The mayoral-appointed Blue Ribbon Task Force on school finances presented its findings and recommendations to a joint meeting of the City Council and School Committee on Weds., Sept. 4, at City Hall, and it was a moment whereby many bad practices of the past were brought into the light – and given a path out of the woods.
The Task Force was made up of four members who had no connection to Everett, led by Sam Tyler, the former director of the Boston Municipal Finance Bureau. Following the school budget crisis of 2018, Tyler and his colleagues were charged by Mayor Carlo DeMaria in February 2018 with taking a deep dive into what had happened, and how the City and School Department could do a better job with school finance.
Tyler said they met first on Feb. 15, 2018, and had nine meetings, with the last coming on June 13 of this year – all organized by former City Hall worker Omar Easy. While the report and recommendations were expected one year ago, Tyler said they quickly decided to expand their report to take an all-encompassing look at Everett’s finances and its characteristics.
“A good part of the time was spent dealing and working with former Supt. Foresteire and his team, and later with Interim Supt. Janice Gauthier and her team,” he said. “We had interviews with some School Committee members and we decided to take a harder and longer look, and a more comprehensive look, at the entirety of the City’s finances for five years.”
He also said they worked independently and were not interfered with at all.
“The Task Force worked wholly independent,” he said. “We determined the scope and had access to information about revenues and to City and School officials and employees. The mayor was hands-off…These four members were chosen because they had no prior involvement with Everett so they could produce a thorough and objective report.”
That report produced nine recommendations, with two of them not related to the School Department. As previously reported in the Independent, the key issue for the 2018 budget meltdown was that the School Department hired 97 employees after the budget had been set and without a funding source identified to pay for them.
Part of the problem was that historically the schools did not participate in the internal controls set up by the City’s finance office. Those controls do not allow for anyone to be hired and added to the payroll without identifying a funding source. The schools did not have those controls, but the first and most critical recommendation by the Task Force was to make sure the schools participated in the City’s systems.
Another recommendations dealt with hiring someone to interface between the City and the School Department on Budget issues, also serving as an expert on education funding initiatives at the state level.
“It just makes up too big a portion of the City’s finances to not have someone there dealing with this in an expert way all the time,” said Tyler.

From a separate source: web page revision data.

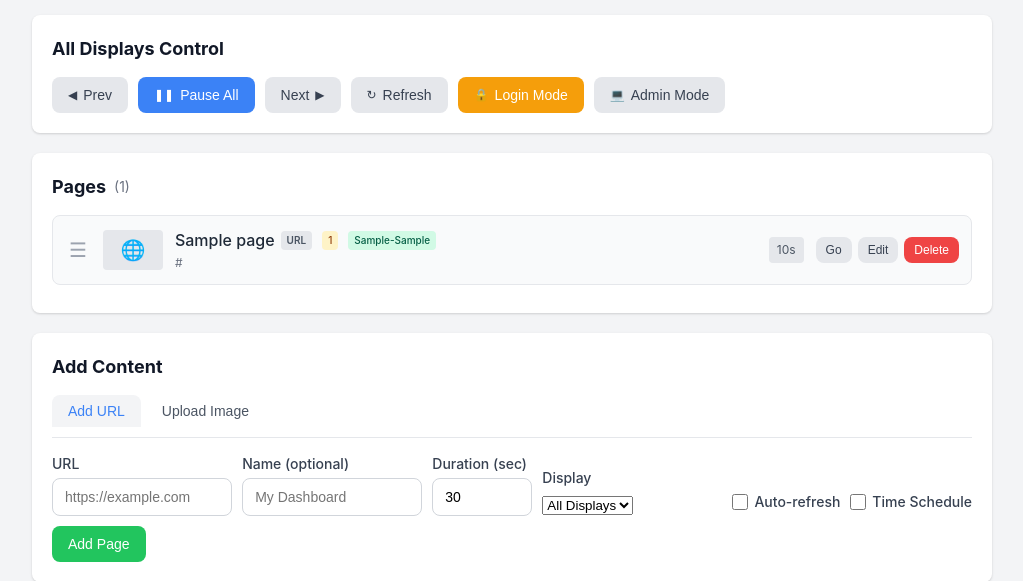
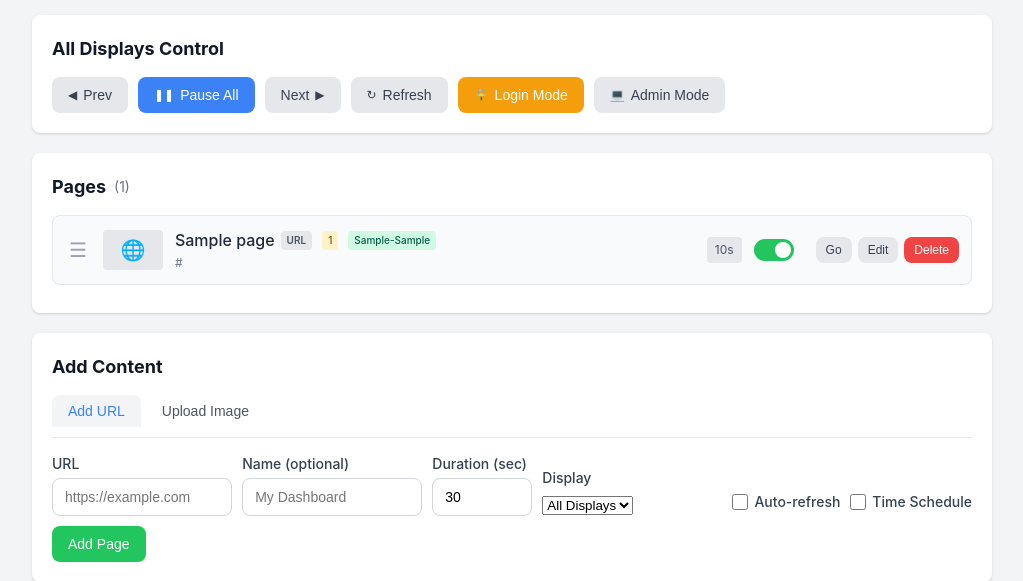
Before and after one commit to maxedmini/pi-kiosk, a Flask app: page / in a window 1280 px wide. Shown: the part 419-1000 px from the top of the page, without its empty margins (128-1151 px from the left). Run offline with Flask 3, Linux system fonts and the light colour scheme; tables that the repository leaves empty hold one stand-in row (values such as "Sample post"); some libraries are stand-ins or nearby versions.

Commit message:
Add toggle switch to enable/disable pages in list view
- Quick toggle for each page without opening edit modal
- Visual toggle switch with green (enabled) / gray (disabled) states
- Immediate update when toggled

Co-Authored-By: Claude Opus 4.5 <noreply@anthropic.com>

```diff
--- a/static/app.js
+++ b/static/app.js
@@ -230,6 +230,12 @@ function renderPages() {
                     <div class="page-url" title="${escapeHtml(page.url || '')}">${escapeHtml(page.url || '')}</div>
                 </div>
                 <div class="page-duration">${page.duration}s</div>
+                <div class="page-toggle">
+                    <label class="toggle-switch" title="${page.enabled ? 'Click to disable' : 'Click to enable'}">
+                        <input type="checkbox" ${page.enabled ? 'checked' : ''} onchange="togglePage(${page.id}, this.checked)">
+                        <span class="toggle-slider"></span>
+                    </label>
+                </div>
                 <div class="page-actions">
                     <button class="btn btn-small btn-secondary" onclick="goToPage(${page.id})" title="Go to this page">Go</button>
                     <button class="btn btn-small btn-secondary" onclick="editPage(${page.id})" title="Edit">Edit</button>
@@ -675,6 +681,22 @@ settingsForm.addEventListener('submit', async (e) => {
     }
 });
 
+// Toggle page enabled/disabled
+async function togglePage(pageId, enabled) {
+    try {
+        await fetch(`/api/pages/${pageId}`, {
+            method: 'PUT',
+            headers: { 'Content-Type': 'application/json' },
+            body: JSON.stringify({ enabled })
+        });
+        loadPages();
+    } catch (error) {
+        console.error('Error toggling page:', error);
+        alert('Failed to toggle page');
+        loadPages(); // Reload to reset checkbox state
+    }
+}
+
 // Delete page
 async function deletePage(pageId) {
     if (!confirm('Are you sure you want to delete this page?')) {
--- a/static/style.css
+++ b/static/style.css
@@ -864,3 +864,63 @@ section h2 {
     background: #fef2f2;
     color: #991b1b;
 }
+
+/* Toggle switch for enabling/disabling pages */
+.page-toggle {
+    display: flex;
+    align-items: center;
+    margin-right: 10px;
+}
+
+.toggle-switch {
+    position: relative;
+    display: inline-block;
+    width: 40px;
+    height: 22px;
+    cursor: pointer;
+}
+
+.toggle-switch input {
+    opacity: 0;
+    width: 0;
+    height: 0;
+}
+
+.toggle-slider {
+    position: absolute;
+    top: 0;
+    left: 0;
+    right: 0;
+    bottom: 0;
+    background-color: #cbd5e1;
+    border-radius: 22px;
+    transition: 0.2s;
+}
+
+.toggle-slider:before {
+    position: absolute;
+    content: "";
+    height: 16px;
+    width: 16px;
+    left: 3px;
+    bottom: 3px;
+    background-color: white;
+    border-radius: 50%;
+    transition: 0.2s;
+}
+
+.toggle-switch input:checked + .toggle-slider {
+    background-color: #22c55e;
+}
+
+.toggle-switch input:checked + .toggle-slider:before {
+    transform: translateX(18px);
+}
+
+.toggle-switch:hover .toggle-slider {
+    background-color: #94a3b8;
+}
+
+.toggle-switch input:checked:hover + .toggle-slider {
+    background-color: #16a34a;
+}
```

Said Councilor Anthony DiPierro, “I would say we move ahead quite briskly on this and I think we should call a meeting of the School Finance Review Committee as soon as possible. I have always said the School Department and City Hall shouldn’t operate as separate entities. I’m happy to see that is one area this report addresses in trying to bring them together.”
Many of the other recommendations had to do with the School Committee.
Member David Ela said he was very upset in reading the repot because it was hard to believe that so many people were hired outside of the knowledge of the School Committee.
“That’s probably what upset me the most about this report – being unaware of the 65 and 32 employees hired after we approved the budget,” he said. “I will take responsibility, but I didn’t have the information or knowledge. It’s important we are moving in the right direction. We’ve had great meetings with the mayor and CFO Eric Demas. We will have ongoing collaboration with them…Things don’t happen overnight. We’ll review these and see where we are in one year. That’s a good goal for us.”
He also said the only information they had was the “burn rate,” which is a calculation of how fast the school budget is being spent. He said they were about two weeks away from learning of the new hires from September via the December burn rate.
“We need better tools,” he added.
School Committeeman Frank Parker said they will be moving to start working on the recommendations as soon as the Sept. 16 meeting, where one of the recommendations will be implemented. That one deals with making sure the entire School Committee is participating in the budgeting process, rather than just three members on the Finance Committee.
“In the past, most members attended one or more meetings, but I will propose at the Sept. 16 meeting to create a new committee – the Committee on Budget – that will be made up of the whole School Committee,” he said. “That’s in the works.”
He said time will be of the essence, and most members of the School Committee had positive reactions to the report.
“We’re going to move quickly on this,” he said. “There have already been conversations. I think most of the recommendations are seen as reasonable and attainable in a short period of time. The one recommendation about a finance position at City Hall is out of our hands. Personally, I’d rather see a consultant in that position rather than a full-time employee though.”
Tyler said he and the Task Force believe that the recommendations should be seriously considered and should be implemented within a year.
“We hope these are given a chance,” he said. “We think the nine recommendations of the Task Force should be reviewed by the School Finance Review Committee a year from now to determine whether the recommendations have been implemented or not,” he said. “If not, why not, and if implemented, have they made a difference.”
City Councilor Wayne Matewsky said he felt like the report contained things he’d been hoping to hear for many years.
“This is a breath of fresh air,” he said. “I’ve been here many years and this is so refreshing.”